* [Excerpted data]:
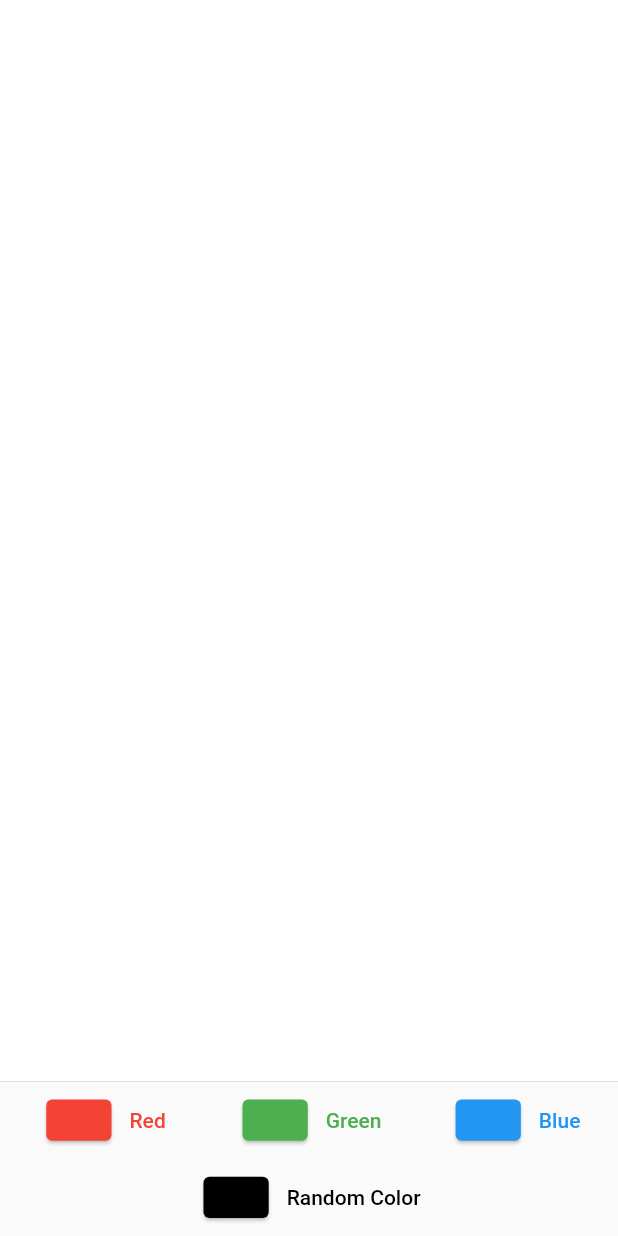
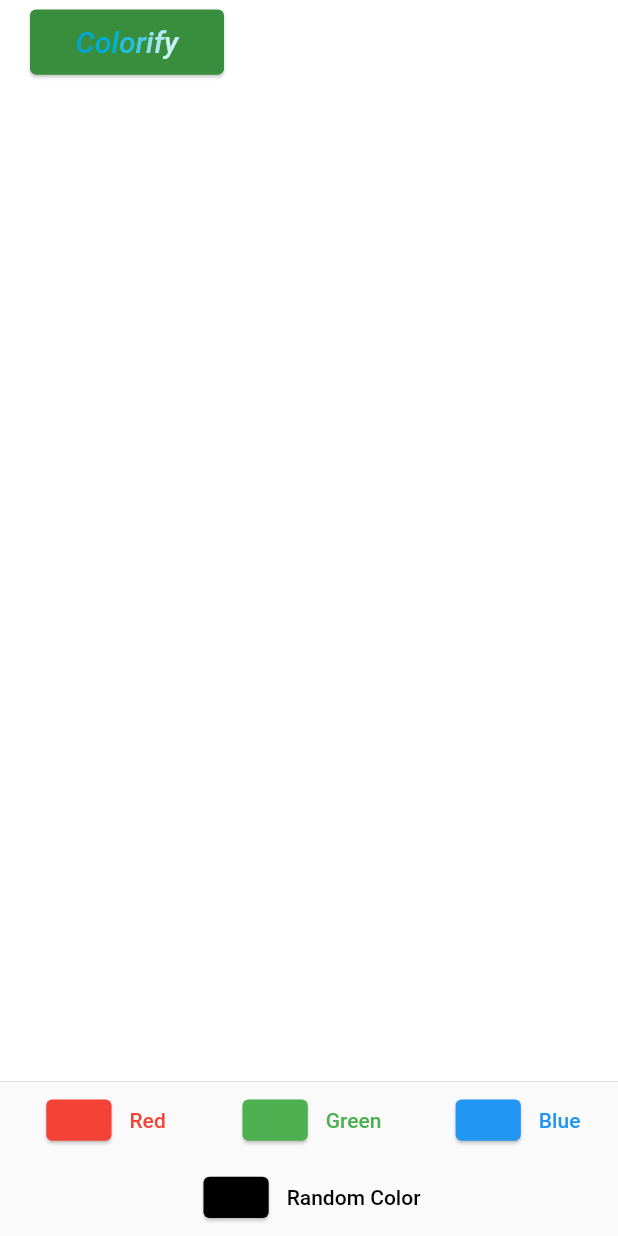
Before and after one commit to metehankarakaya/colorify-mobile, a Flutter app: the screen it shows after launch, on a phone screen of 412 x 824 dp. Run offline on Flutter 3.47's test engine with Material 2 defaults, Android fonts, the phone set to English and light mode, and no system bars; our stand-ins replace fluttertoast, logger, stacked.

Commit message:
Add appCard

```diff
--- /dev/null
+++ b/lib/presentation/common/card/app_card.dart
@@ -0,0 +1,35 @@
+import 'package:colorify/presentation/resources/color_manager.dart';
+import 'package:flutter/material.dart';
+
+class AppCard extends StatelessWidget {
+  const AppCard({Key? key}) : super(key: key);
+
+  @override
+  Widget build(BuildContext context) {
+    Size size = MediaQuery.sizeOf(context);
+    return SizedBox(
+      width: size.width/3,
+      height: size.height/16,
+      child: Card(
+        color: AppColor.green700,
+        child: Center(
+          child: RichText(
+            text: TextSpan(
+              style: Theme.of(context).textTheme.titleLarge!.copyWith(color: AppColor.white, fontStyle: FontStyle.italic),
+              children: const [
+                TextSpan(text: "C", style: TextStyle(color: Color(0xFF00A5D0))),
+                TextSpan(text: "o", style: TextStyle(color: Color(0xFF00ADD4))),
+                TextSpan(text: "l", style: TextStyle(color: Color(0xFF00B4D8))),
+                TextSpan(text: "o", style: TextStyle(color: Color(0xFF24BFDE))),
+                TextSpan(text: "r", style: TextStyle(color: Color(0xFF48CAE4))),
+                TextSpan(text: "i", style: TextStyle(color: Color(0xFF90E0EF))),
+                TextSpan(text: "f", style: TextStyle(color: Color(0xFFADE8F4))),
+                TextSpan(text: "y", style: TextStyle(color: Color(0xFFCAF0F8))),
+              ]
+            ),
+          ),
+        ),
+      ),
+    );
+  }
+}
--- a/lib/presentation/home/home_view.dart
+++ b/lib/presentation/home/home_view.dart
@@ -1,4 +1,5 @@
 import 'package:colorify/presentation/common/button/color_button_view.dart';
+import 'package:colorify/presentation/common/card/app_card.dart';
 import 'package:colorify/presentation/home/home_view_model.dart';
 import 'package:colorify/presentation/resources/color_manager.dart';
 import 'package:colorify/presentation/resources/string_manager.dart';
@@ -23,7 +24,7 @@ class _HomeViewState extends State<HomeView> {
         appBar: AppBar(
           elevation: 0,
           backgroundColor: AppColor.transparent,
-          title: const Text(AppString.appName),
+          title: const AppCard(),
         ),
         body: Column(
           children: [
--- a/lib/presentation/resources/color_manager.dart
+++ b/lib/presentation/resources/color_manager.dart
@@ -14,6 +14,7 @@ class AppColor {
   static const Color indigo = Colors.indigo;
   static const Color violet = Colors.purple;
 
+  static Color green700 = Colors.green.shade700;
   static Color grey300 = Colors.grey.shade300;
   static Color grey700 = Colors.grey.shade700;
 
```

* [Work to be completed]:
Write out every line of the listing that holds the word "dart".

* [Response for this exercise]:
+++ b/lib/presentation/common/card/app_card.dart
+import 'package:colorify/presentation/resources/color_manager.dart';
+import 'package:flutter/material.dart';
--- a/lib/presentation/home/home_view.dart
+++ b/lib/presentation/home/home_view.dart
 import 'package:colorify/presentation/common/button/color_button_view.dart';
+import 'package:colorify/presentation/common/card/app_card.dart';
 import 'package:colorify/presentation/home/home_view_model.dart';
 import 'package:colorify/presentation/resources/color_manager.dart';
 import 'package:colorify/presentation/resources/string_manager.dart';
--- a/lib/presentation/resources/color_manager.dart
+++ b/lib/presentation/resources/color_manager.dart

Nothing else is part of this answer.